**EXTRACTED INFORMATION**:
_ _ _ _ _ _ _

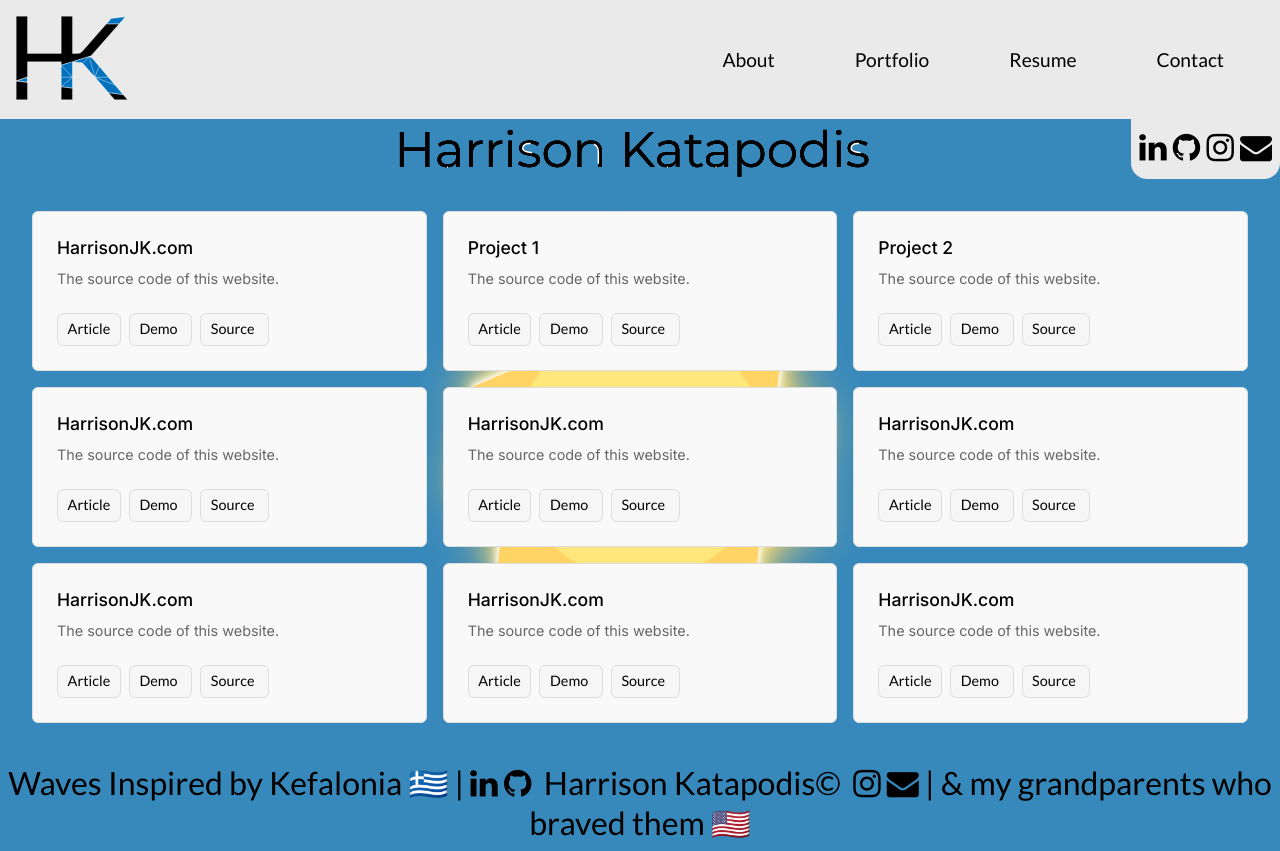
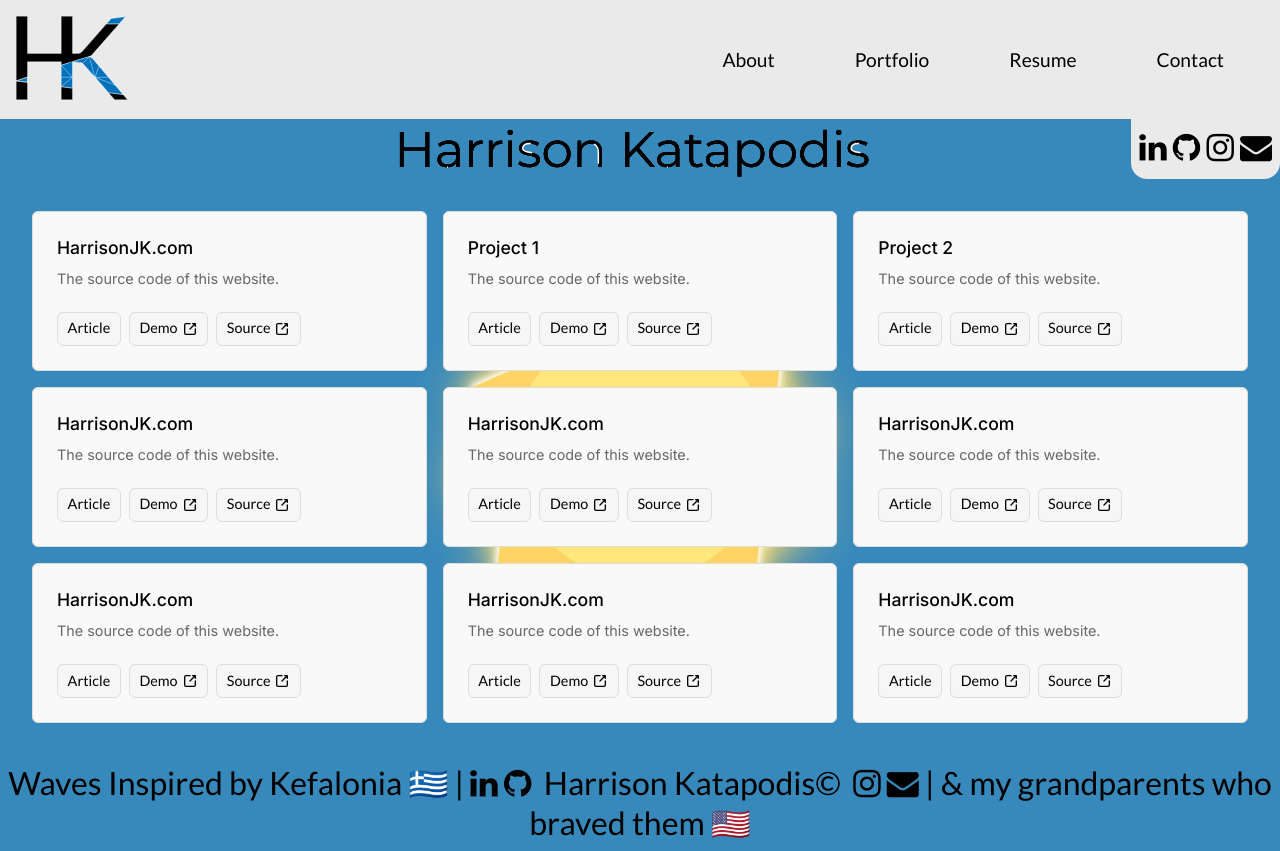
Before and after one commit to HarrisonJK/HarrisonJK.github.io, a React (Vite) app: page /Portfolio in a window 1280 px wide. Built offline with nearby package versions, Linux system fonts and the light colour scheme.

Commit message:
added link icon

```diff
--- a/src/components/Portfolio.jsx
+++ b/src/components/Portfolio.jsx
@@ -78,12 +78,12 @@ export const projectsList = [
 
 export function ExternalLinkIcon() {
   return (
-    <div>
     <svg
       id="Layer_2"
       data-name="Layer 2"
       xmlns="http://www.w3.org/2000/svg"
-        viewBox="0 0 900 187.52"
+      viewBox="0 0 24 24"
+      style={{ width: "1rem", height: "1rem", fill: "currentColor" }}
     >
       <g data-name="Layer 2">
         <g data-name="external-link">
@@ -93,7 +93,6 @@ export function ExternalLinkIcon() {
         </g>
       </g>
     </svg>
-    </div>
   );
 }
 
```
Also changed, not shown: 1 other file (tests, documents, lock files or other folders). Lines whose indentation alone changed are shown as unchanged.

_ _ _ _ _ _ _

**ACTIVITY**:
Copy out all lines from the records where the word "components" appears.

**RESULT OF THE TASK**:
--- a/src/components/Portfolio.jsx
+++ b/src/components/Portfolio.jsx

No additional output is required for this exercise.